Am I being too cynical in assuming that an election campaign is not usually the moment for sophisticated debates on the future of Scotland’s economy? This is the season for silver bullets and simple targets.

So it was a pleasant surprise to see the publication by the Hunter Foundation of Oxford Economics’ Raising Scotland’s Economic Growth Rate.

Sir Tom Hunter can always be relied upon to tackle head-on the trickiest of issues, and with governmental policy language completely dominated by the concepts of just transition to net zero or the evolution of fair work it is refreshing to read a report that asks the basic questions about how we earn a living.

The report’s main premise is that Scotland’s economy falls well short of comparators like Norway, Denmark or Singapore. Measured by GDP per head of population Scotland needs an increase in its economy that would be the equivalent of a business the size of Google to match Norway. The present policy offering is simply not enough. The report’s final words are unequivocal – bigger policies are required.

The diagnosis has some familiar components. Scotland’s stock of businesses per head of population is amongst the lowest in the UK, our business birth rate is ninth out of the 12 UK nations and regions and our scale-up rate is also low. Our business research and development has become more concentrated in a smaller number of mostly foreign-owned companies. Collaboration links with higher education are too few.

These are long-standing issues which Scottish Enterprise set out to tackle as far back as the mid-90s with initiatives like the Business Birth Rate project and I sympathised with the comment that, whilst some bad policies persist for too long, good policies may fall victim to changes in government or minister – or quango head I might add – when they have had limited opportunity to succeed.

Crucially our employment is less focused compared to the UK as a whole on advanced services in information and communication, in financial services or in scientific and technical industries and although we have a workforce that is more highly-educated we have larger numbers of professionals working in health and education rather than in industry.

Here is where I felt Glasgow’s experience is relevant. On the one hand Glasgow has made much of its International Financial Services District on the Clyde as a magnet for inward investment, now 20 years in development and coming to fuller fruition with the investments in progress by Barclays, Virgin Money and JP Morgan. It is in the IFSD that Glasgow has grown its presence in ICT and financial services jobs which pay well above the national median salary.

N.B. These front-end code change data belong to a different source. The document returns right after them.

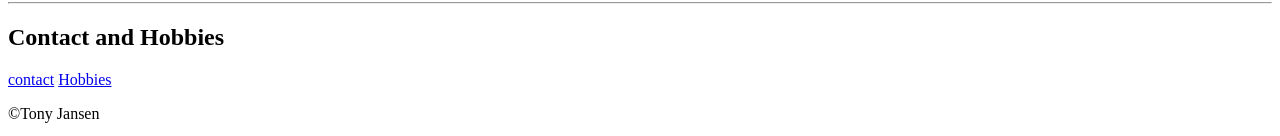
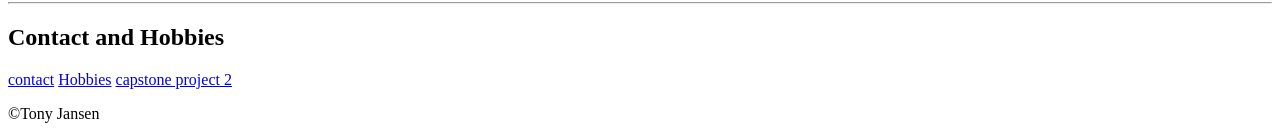
Before and after one commit to Tonyjansen1999/Capstone-project-2.0, a plain HTML site: page index.html in a window 1280 px wide. Shown: the part 1296-1432 px from the top of the page. Drawn offline with Linux system fonts and the light colour scheme.

Commit message:
Add files via upload

```diff
--- a/index.html
+++ b/index.html
@@ -54,6 +54,7 @@
     <h2>Contact and Hobbies</h2>
     <a href="Contact.html">contact</a>
     <a href="Hobbies.html">Hobbies</a>
+    <a href="/12.0 Capstone Project 2/Index.html">capstone project 2</a>
 
     <footer>
         <p>©Tony Jansen</p>
```
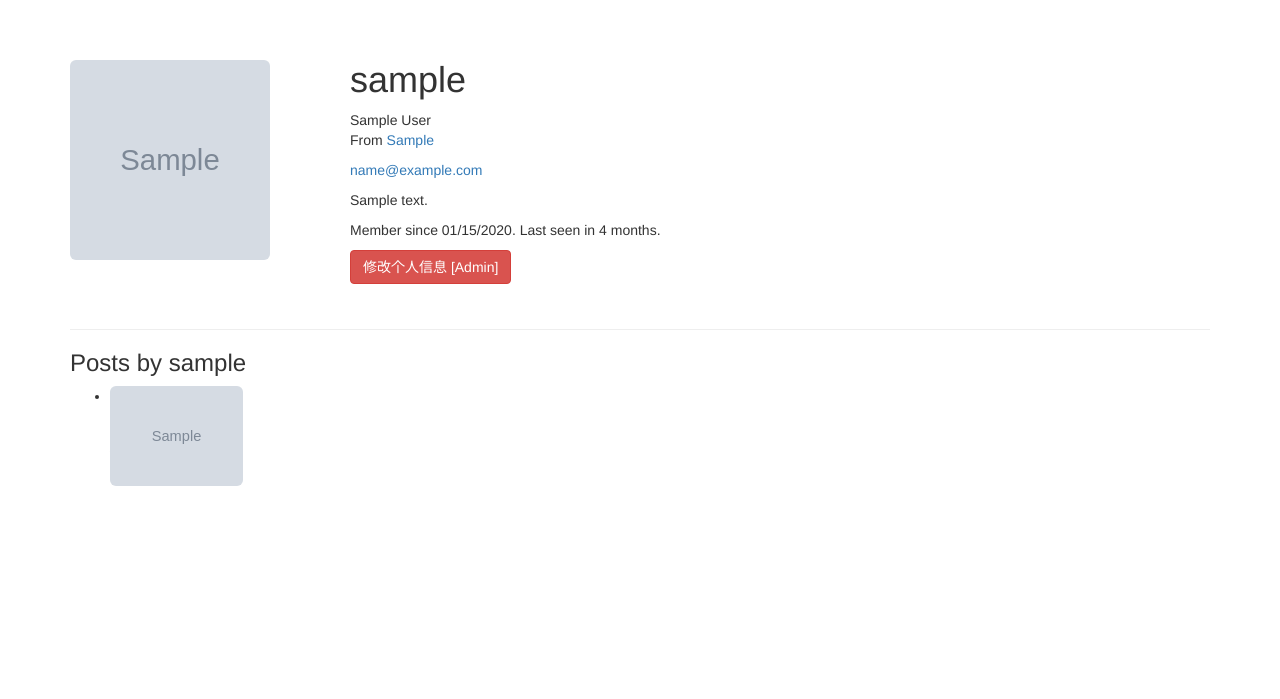
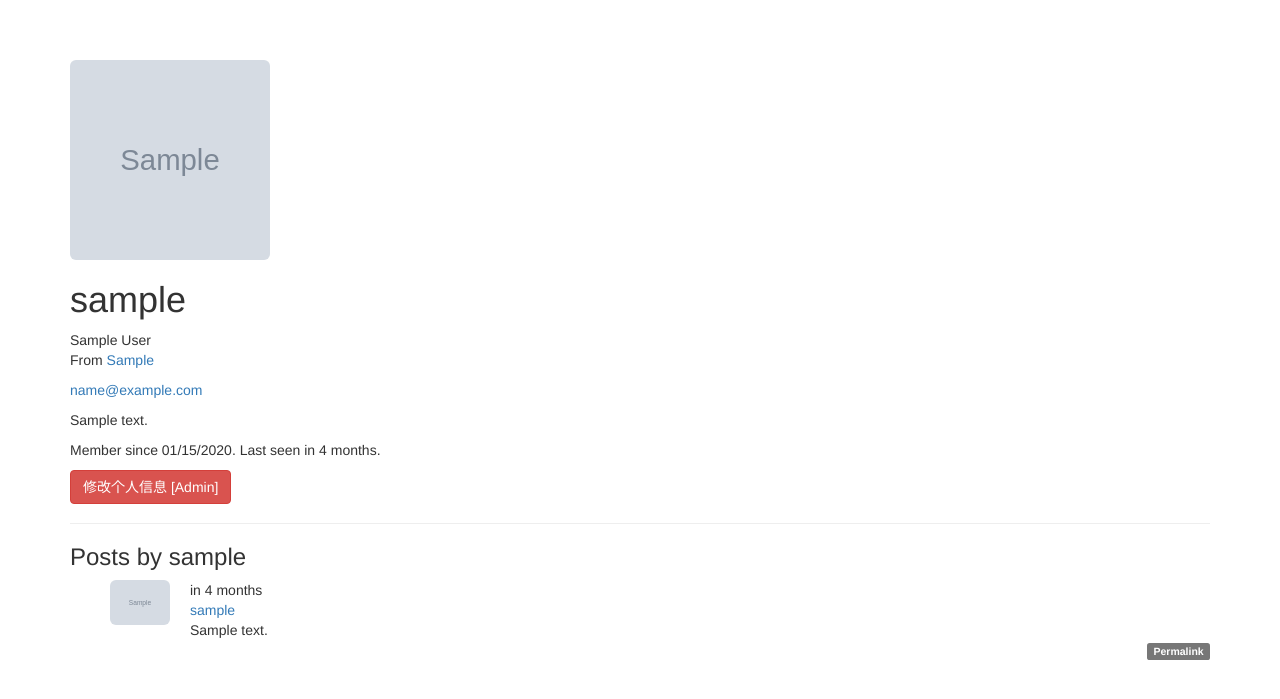
Before and after one commit to Cubcub1/libra, a Flask app: a page that uses app/templates/_posts.html in a window 1280 px wide. Shown: the part 52-751 px from the top of the page. Run offline with Flask 2, Linux system fonts and the light colour scheme; tables that the repository leaves empty hold one stand-in row (values such as "Sample post"); grey boxes marked "Sample" are stand-in pictures; parts of the project's set-up code (start-up, migrations or seed data) failed here and were passed over; some libraries are stand-ins or nearby versions.

Commit message:
modify css

```diff
--- a/app/main/views.py
+++ b/app/main/views.py
@@ -123,7 +123,7 @@
         post.body = form.body.data
         db.session.add(post)
         flash("博客已经更新了!")
-        import pdb;pdb.set_trace()
+        # import pdb;pdb.set_trace()
         return redirect(url_for('.post', id=post.id))
     form.body.data = post.body
     return render_template('edit_post.html', form=form)
--- a/app/static/styles.css
+++ b/app/static/styles.css
@@ -1,7 +1,9 @@
-.profile-thumbnail {
-    position: absolute;
+.profile-comment {
+    display: flex;
 }
-.profile-header {
-    min-height: 260px;
-    margin-left: 280px;
+.profile-content {
+    flex: 1;
 }
+.profile-button {
+    float: right;
+}
--- a/app/templates/_posts.html
+++ b/app/templates/_posts.html
@@ -1,12 +1,12 @@
 <ul class="posts">
     {% for post in posts %}
-        <li class="post">
-            <div class="post-thumbnail">
+        <li class="post profile-comment" >
+            <div class="post-thumbnail " style="width: 80px;">
                 <a href="{{ url_for('.user', username=post.author.username) }}">
-                    <img class="img-rounded profile-thumbnail" src="{{ post.author.avatar_url }}" height="100">
+                    <img class="img-rounded  " src="{{ post.author.avatar_url }}" width="60">
                 </a>
             </div>
-            <div class="post-content">
+            <div class="post-content profile-content" >
                 <div class="post-date">{{ moment(post.timestamp).fromNow() }}</div>
                 <div class="post-author"><a
                         href="{{ url_for('.user', username=post.author.username) }}">{{ post.author.username }}</a>
@@ -18,7 +18,7 @@
                         {{ post.body }}
                     {% endif %}
                 </div>
-                <div class="post-footer">
+                <div class="post-footer profile-button" >
                     {% if current_user == post.author %}
                         <a href="{{ url_for('.edit',id=post.id) }}">
                             <span class="label label-primary">Edit</span>
```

Here is a project that has been given time to succeed and can still deliver more.

Might the same be possible with the city’s three innovation districts but with a greater emphasis on making the connection between our higher education institutions – which the report acknowledges as a national strength – and industry ? The report notes the first investment made by the Scottish National Investment Bank in M Squared Lasers which of course supports that company’s development in the Glasgow City Innovation District.

There is plenty to agree with in the analysis, although I felt that the dismissal of transport as an important feature of economic development was rather glib and unconvincing and was promptly contradicted in the Denmark case study that emphasised investment in transport infrastructure.

This is a welcome and helpful addition to Scotland’s economic debate and when the Scottish elections are over we should take time to further explore its conclusions.

Stuart Patrick is chief executive of Glasgow Chamber of Commerce